The U.S. Air Force cyber community is failing for a single fundamental reason: the community does not exist. In 2010, the communications community began to be identified as the cyber community. An operational cyberspace badge was created, and those who previously had been communications professionals now were seen as cyberwarriors. This change did not effectively take into account that cyber and communications are two distinct fields and should be entirely separate communities.
When attempting to identify cyber operators, it is impossible to look at the cyber Air Force specialty codes (AFSCs) as an indicator. In the officer ranks, only a small fraction ever takes part in on-keyboard or operational missions where the effects of cyber are leveraged for exploitation, attack or defense. Yet, all of the personnel wear the badge and identify themselves, some cynically so, as part of the cybercommunity.
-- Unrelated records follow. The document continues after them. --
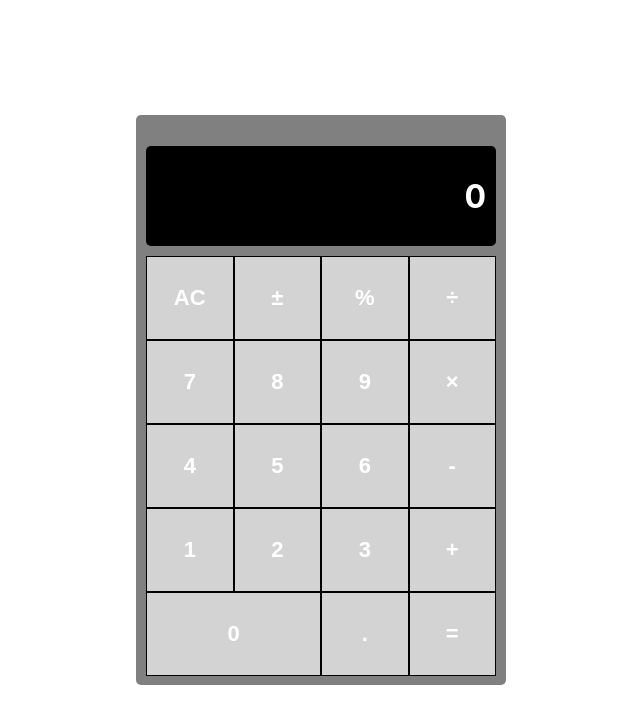
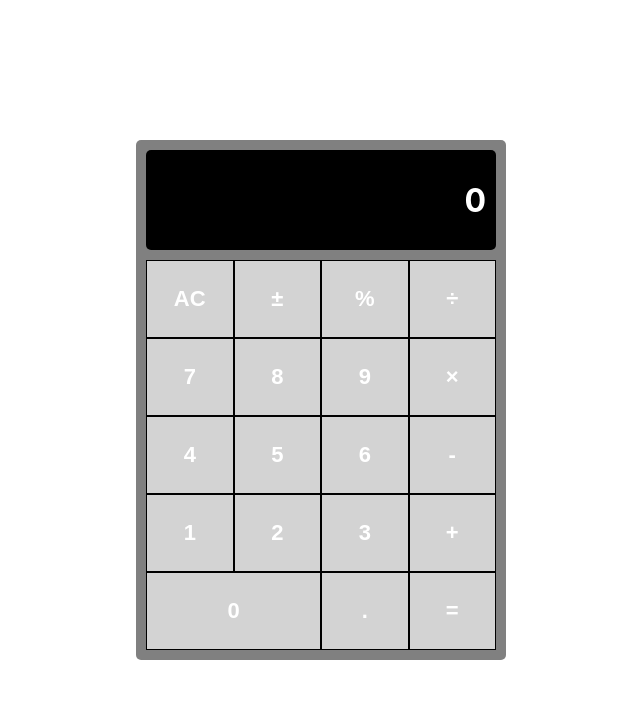
Before and after one commit to emilyaikens/React-Calculator, a React (Create React App) app in the folder calculator/: page / in a window 1280 px wide. Shown: the top 724 px of the page, without its empty margins (319-959 px from the left). Built offline with nearby package versions, Linux system fonts and the light colour scheme.

Commit message:
calculator is now more squat

```diff
--- a/calculator/src/Body.css
+++ b/calculator/src/Body.css
@@ -1,6 +1,6 @@
 .body {
     width: 350px;
-    height: 550px;
+    height: 500px;
     padding: 10px;
     border-radius: 5px;
     background-color: grey;
--- a/calculator/src/ButtonContainer.css
+++ b/calculator/src/ButtonContainer.css
@@ -1,6 +1,6 @@
 .button-container {
     width: 100%;
-    height: 420px;
+    height: 390px;
     display: grid;
     grid-template-columns: repeat(4, 1fr);
     grid-template-rows: repeat(5, 1fr);
--- a/calculator/src/Display.css
+++ b/calculator/src/Display.css
@@ -2,6 +2,7 @@
     height: 100px;
     width: 100%;
     margin-bottom: 10px;
+    margin-top: 0px;
     padding: 0 10px;
     background-color: black;
     border-radius: 5px;
```
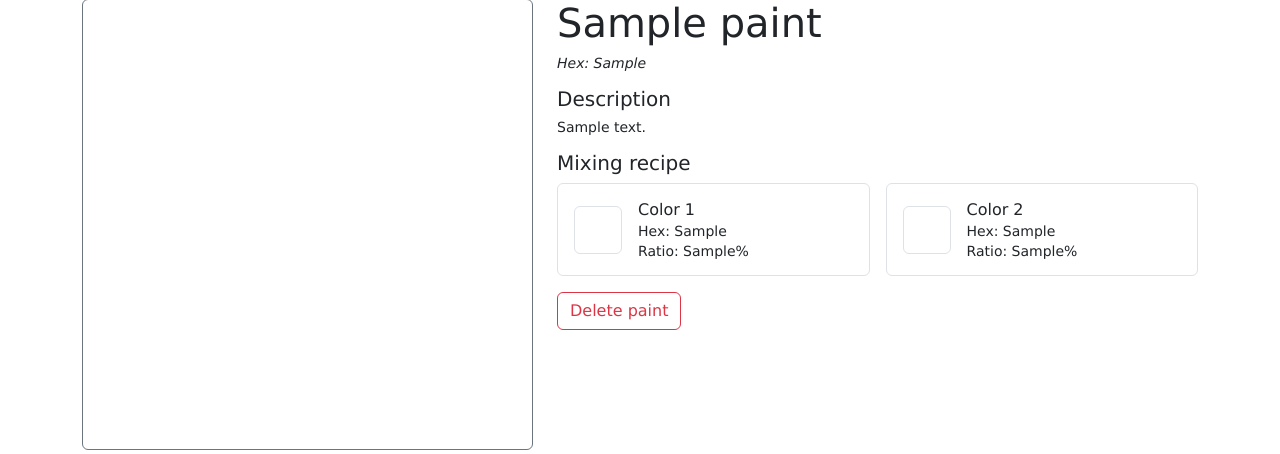
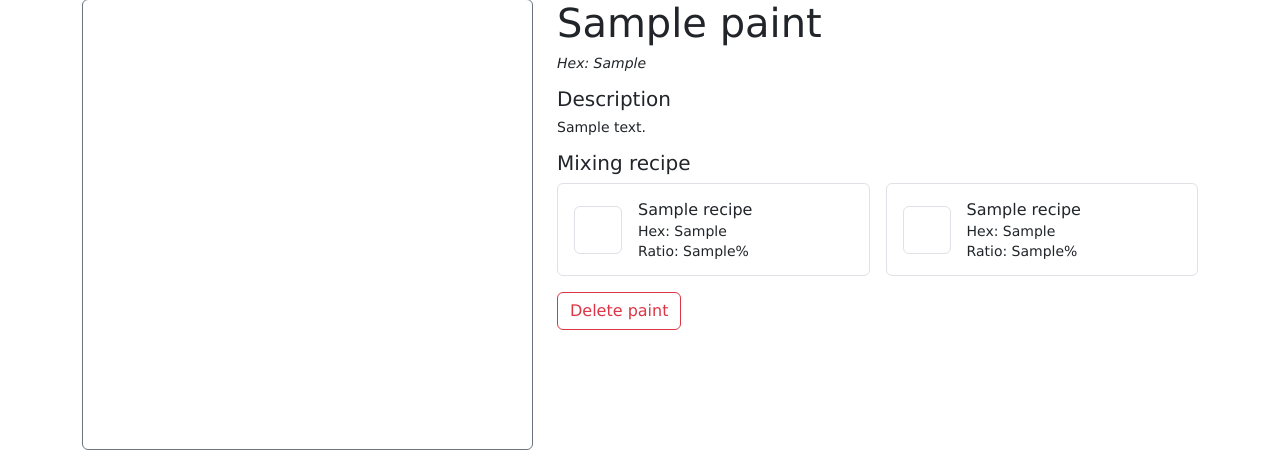
Before and after one commit to Naton-Cai/fullstack_dev_project, a Node server app: template views/paint_detail.pug in a window 1280 px wide. Shown: the part 113-567 px from the top of the page. Run offline with Node 20, Linux system fonts and the light colour scheme; the template is opened without the code that fills it: most values are stand-ins (such as "Sample title", 1, 10 or a date in 2020); some libraries are stand-ins or nearby versions.

Commit message:
feat(paint-detail): add mixing recipe components name, fall back to color 1 or 2

```diff
--- a/views/paint_detail.pug
+++ b/views/paint_detail.pug
@@ -32,10 +32,10 @@ block content
                                     div.border.rounded.flex-shrink-0(
                                         style=`background-color: ${paint.recipe.paint1Hex}; width: 48px; height: 48px;`
                                         role='img'
-                                        aria-label=`Color 1 preview: ${paint.recipe.paint1Hex}`
+                                        aria-label=`${paint.recipe.paint1Name || 'Color 1'} preview: ${paint.recipe.paint1Hex}`
                                     )
                                     div
-                                        h3.h6.mb-1 Color 1
+                                        h3.h6.mb-1= paint.recipe.paint1Name || 'Color 1'
                                         p.mb-1 Hex: #{paint.recipe.paint1Hex}
                                         if paint.recipe.paint1Percent != null
                                             p.mb-0 Ratio: #{paint.recipe.paint1Percent}%
@@ -47,10 +47,10 @@ block content
                                     div.border.rounded.flex-shrink-0(
                                         style=`background-color: ${paint.recipe.paint2Hex}; width: 48px; height: 48px;`
                                         role='img'
-                                        aria-label=`Color 2 preview: ${paint.recipe.paint2Hex}`
+                                        aria-label=`${paint.recipe.paint2Name || 'Color 2'} preview: ${paint.recipe.paint2Hex}`
                                     )
                                     div
-                                        h3.h6.mb-1 Color 2
+                                        h3.h6.mb-1= paint.recipe.paint2Name || 'Color 2'
                                         p.mb-1 Hex: #{paint.recipe.paint2Hex}
                                         if paint.recipe.paint2Percent != null
                                             p.mb-0 Ratio: #{paint.recipe.paint2Percent}%
```
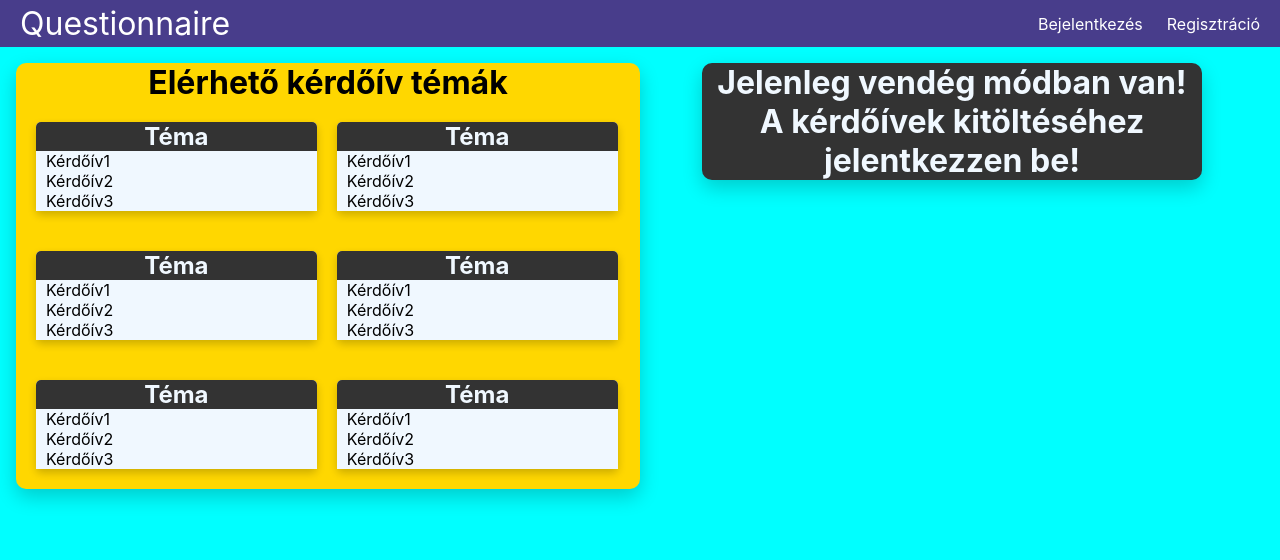
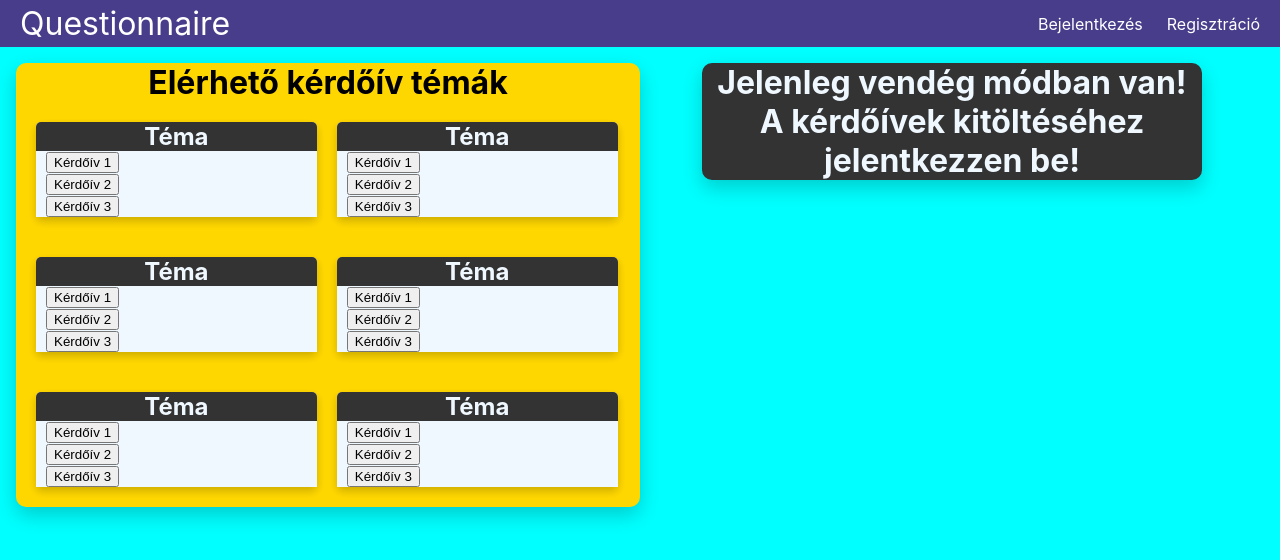
Before and after one commit to JaniITmer/Nagy-Projektmunka, a React (Create React App) app in the folder questionnaire/: page / in a window 1280 px wide. Shown: the top 560 px of the page. Built offline with nearby package versions, Linux system fonts and the light colour scheme.

Commit message:
Home.js - Kérdőív gombok létrehozása

```diff
--- a/questionnaire/src/pages/Home.js
+++ b/questionnaire/src/pages/Home.js
@@ -9,49 +9,50 @@ export default function Home() {
         <div className="card">
             <h2>Téma</h2>
             <div class="card-content">
-                <p>Kérdőív1</p>
-                <p>Kérdőív2</p>
-                <p>Kérdőív3</p>
+                <p><button className="fill-out-button">Kérdőív 1</button></p>
+                <p><button className="fill-out-button">Kérdőív 2</button></p>
+                <p><button className="fill-out-button">Kérdőív 3</button></p>
+
             </div>
         </div>
         <div className="card">
             <h2>Téma</h2>
             <div class="card-content">
-                <p>Kérdőív1</p>
-                <p>Kérdőív2</p>
-                <p>Kérdőív3</p>
+            <p><button className="fill-out-button">Kérdőív 1</button></p>
+                <p><button className="fill-out-button">Kérdőív 2</button></p>
+                <p><button className="fill-out-button">Kérdőív 3</button></p>
             </div>
         </div>
         <div className="card">
             <h2>Téma</h2>
             <div class="card-content">
-                <p>Kérdőív1</p>
-                <p>Kérdőív2</p>
-                <p>Kérdőív3</p>
+            <p><button className="fill-out-button">Kérdőív 1</button></p>
+                <p><button className="fill-out-button">Kérdőív 2</button></p>
+                <p><button className="fill-out-button">Kérdőív 3</button></p>
             </div>
         </div>
         <div className="card">
             <h2>Téma</h2>
             <div class="card-content">
-                <p>Kérdőív1</p>
-                <p>Kérdőív2</p>
-                <p>Kérdőív3</p>
+            <p><button className="fill-out-button">Kérdőív 1</button></p>
+                <p><button className="fill-out-button">Kérdőív 2</button></p>
+                <p><button className="fill-out-button">Kérdőív 3</button></p>
             </div>
         </div>
         <div className="card">
             <h2>Téma</h2>
             <div class="card-content">
-                <p>Kérdőív1</p>
-                <p>Kérdőív2</p>
-                <p>Kérdőív3</p>
+            <p><button className="fill-out-button">Kérdőív 1</button></p>
+                <p><button className="fill-out-button">Kérdőív 2</button></p>
+                <p><button className="fill-out-button">Kérdőív 3</button></p>
             </div>
         </div>
         <div className="card">
             <h2>Téma</h2>
             <div class="card-content">
-                <p>Kérdőív1</p>
-                <p>Kérdőív2</p>
-                <p>Kérdőív3</p>
+            <p><button className="fill-out-button">Kérdőív 1</button></p>
+                <p><button className="fill-out-button">Kérdőív 2</button></p>
+                <p><button className="fill-out-button">Kérdőív 3</button></p>
             </div>
         </div>
 
```
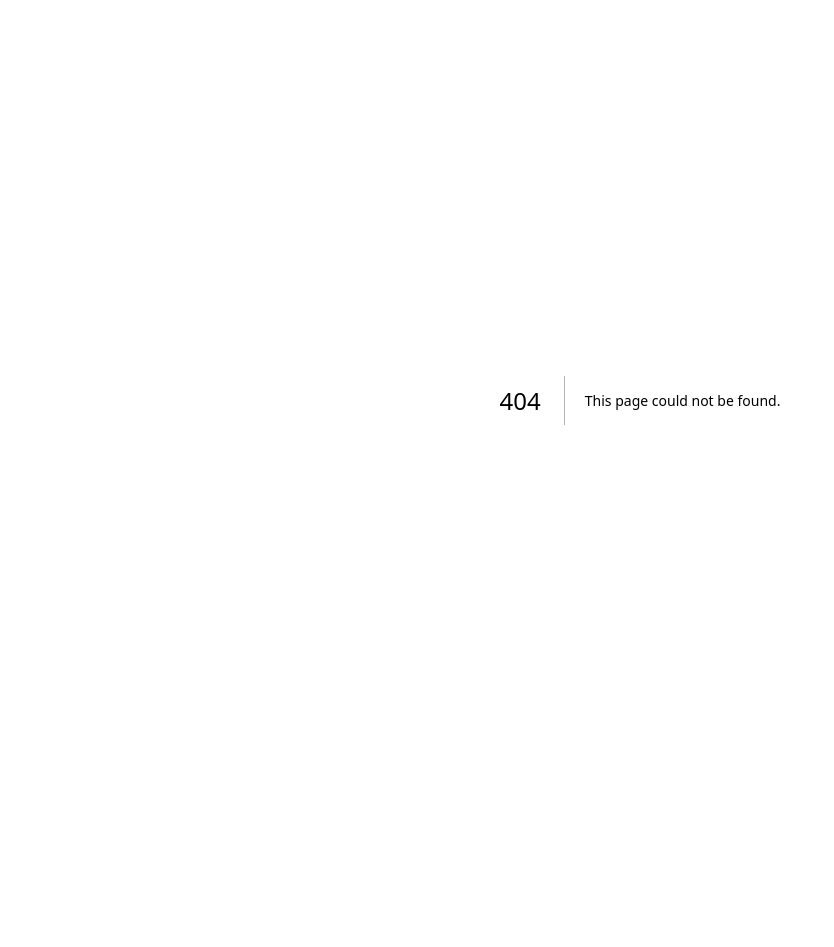
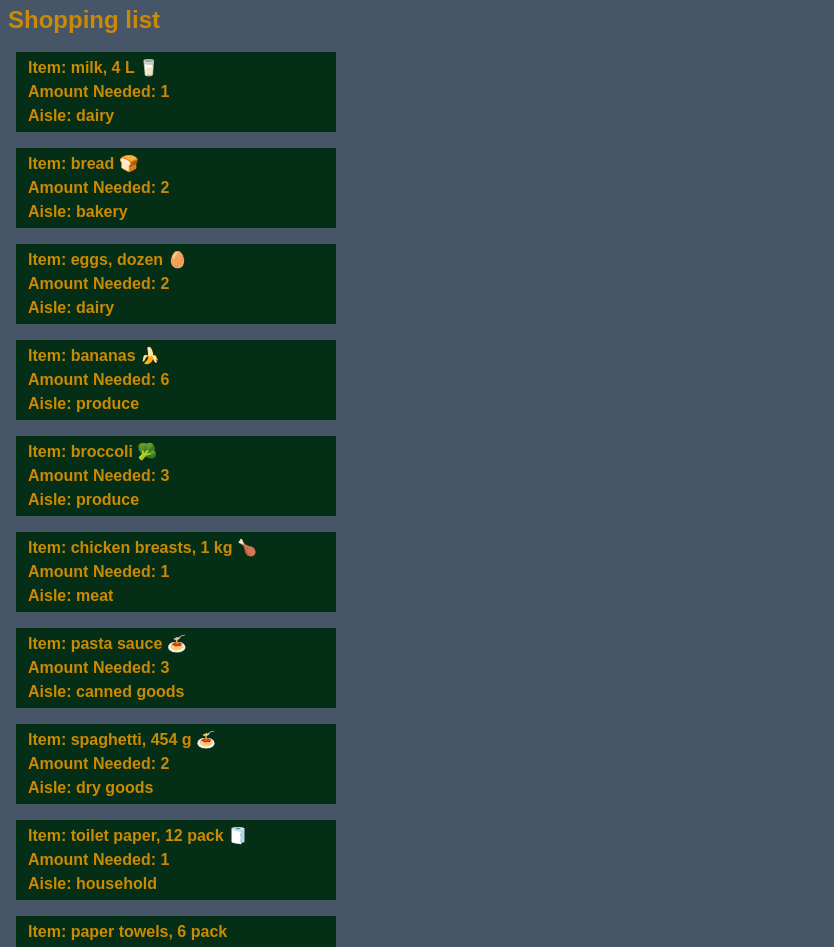
Before and after one commit to muhammadkhan13/cprg306-assignments, a Next.js app: page /week-3 in a window 1280 px wide. Before the commit this address had no page. Shown: the top 947 px of the page, without its empty margins (0-834 px from the left). Before the commit the page ends 800 px from the top, so only its background shows below. Built offline with nearby package versions, Linux system fonts and the light colour scheme.

Commit message:
Week 3 Assignment

```diff
--- a/app/layout.js
+++ b/app/layout.js
@@ -13,7 +13,7 @@
 });
 
 export const metadata = {
-  title: "Create Next App",
+  title: "Shopping List",
   description: "Generated by create next app",
 };
 
--- a/app/page.js
+++ b/app/page.js
@@ -3,12 +3,13 @@
 export default function Page(){
     return(
         <div>
-            <h1>
-                CPRG 306: Web Development 2 - Assignments
-            </h1>
-            <Link href="/week-2">
-                Week 2
-            </Link>
+            <h1>CPRG 306: Web Development 2 - Assignments</h1>
+            <p>
+                <Link href="/week-2">Week 2</Link>
+            </p>
+            <p>
+                <Link href="/week-3">Week 3</Link>
+            </p>
         </div>
-    )
+    );
 }
--- a/app/week-2/student-info.js
+++ b/app/week-2/student-info.js
@@ -8,5 +8,5 @@
                 <Link href="https://github.com/muhammadkhan13/cprg306-assignments">Github Repository</Link>
             </nav>
         </div>
-    )
+    );
 }
--- /dev/null
+++ b/app/week-3/item-list.js
@@ -0,0 +1,92 @@
+import { Item } from "./item";
+
+export function ItemList() {
+    const item1 = {
+        name: "milk, 4 L 🥛",
+        quantity: 1,
+        category: "dairy",
+      };
+
+      const item2 = {
+        name: "bread 🍞",
+        quantity: 2,
+        category: "bakery",
+      };
+
+      const item3 = {
+        name: "eggs, dozen 🥚",
+        quantity: 2,
+        category: "dairy",
+      };
+
+      const item4 = {
+        name: "bananas 🍌",
+        quantity: 6,
+        category: "produce",
+      };
+
+      const item5 = {
+        name: "broccoli 🥦",
+        quantity: 3,
+        category: "produce",
+      };
+
+      const item6 = {
+        name: "chicken breasts, 1 kg 🍗",
+        quantity: 1,
+        category: "meat",
+      };
+
+      const item7 = {
+        name: "pasta sauce 🍝",
+        quantity: 3,
+        category: "canned goods",
+      };
+
+      const item8 = {
+        name: "spaghetti, 454 g 🍝",
+        quantity: 2,
+        category: "dry goods",
+      };
+
+      const item9 = {
+        name: "toilet paper, 12 pack 🧻",
+        quantity: 1,
+        category: "household",
+      };
+
+      const item10 = {
+        name: "paper towels, 6 pack",
+        quantity: 1,
+        category: "household",
+      };
+
+      const item11 = {
+        name: "dish soap 🍽️",
+        quantity: 1,
+        category: "household",
+      };
+
+      const item12 = {
+        name: "hand soap 🧼",
+        quantity: 4,
+        category: "household",
+      };
+
+    return (
+      <div className="pl-4">
+        <Item name={item1.name} quantity={item1.quantity} category={item1.category} />
+        <Item name={item2.name} quantity={item2.quantity} category={item2.category} />
+        <Item name={item3.name} quantity={item3.quantity} category={item3.category} />
+        <Item name={item4.name} quantity={item4.quantity} category={item4.category} />
+        <Item name={item5.name} quantity={item5.quantity} category={item5.category} />
+        <Item name={item6.name} quantity={item6.quantity} category={item6.category} />
+        <Item name={item7.name} quantity={item7.quantity} category={item7.category} />
+        <Item name={item8.name} quantity={item8.quantity} category={item8.category} />
+        <Item name={item9.name} quantity={item9.quantity} category={item9.category} />
+        <Item name={item10.name} quantity={item10.quantity} category={item10.category} />
+        <Item name={item11.name} quantity={item11.quantity} category={item11.category} />
+        <Item name={item12.name} quantity={item12.quantity} category={item12.category} />
+      </div>
+    );
+}
--- /dev/null
+++ b/app/week-3/item.js
@@ -0,0 +1,9 @@
+export function Item({ name, quantity, category }) {
+    return (
+        <div className="text-yellow-600 bg-green-950 p-1 mt-4 w-80">
+            <p className="ml-2 text-justify font-bold">Item: {name}</p>
+            <p className="ml-2 text-justify font-bold">Amount Needed: {quantity}</p>
+            <p className="ml-2 text-justify font-bold">Aisle: {category}</p>
+        </div>
+    );
+}
--- /dev/null
+++ b/app/week-3/page.js
@@ -0,0 +1,13 @@
+import { Item } from "./item";
+import { ItemList } from "./item-list";
+
+export default function Page() {
+    return (
+        <div className="bg-slate-600">
+            <h3 className="text-yellow-600 text-2xl font-bold mx-2 pt-1">
+                Shopping list
+            </h3>
+            <ItemList/>
+        </div>
+    );
+}
```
This faux community creates problems when trying to identify the personnel needed for a mission. It is a distinct way of thinking and set of skills that enables an operator to target adversary networks or take an active role in defense. As an example, many people consider themselves computer network defense operators and are consulted as such. Yet, often they participate in more of a communications or maintenance role. They establish, maintain and oversee networks. This is a very important role—maybe even more important than a defense operator’s role when done correctly—but it is different. Applying vendor-issued software patches is not defense; it is maintenance.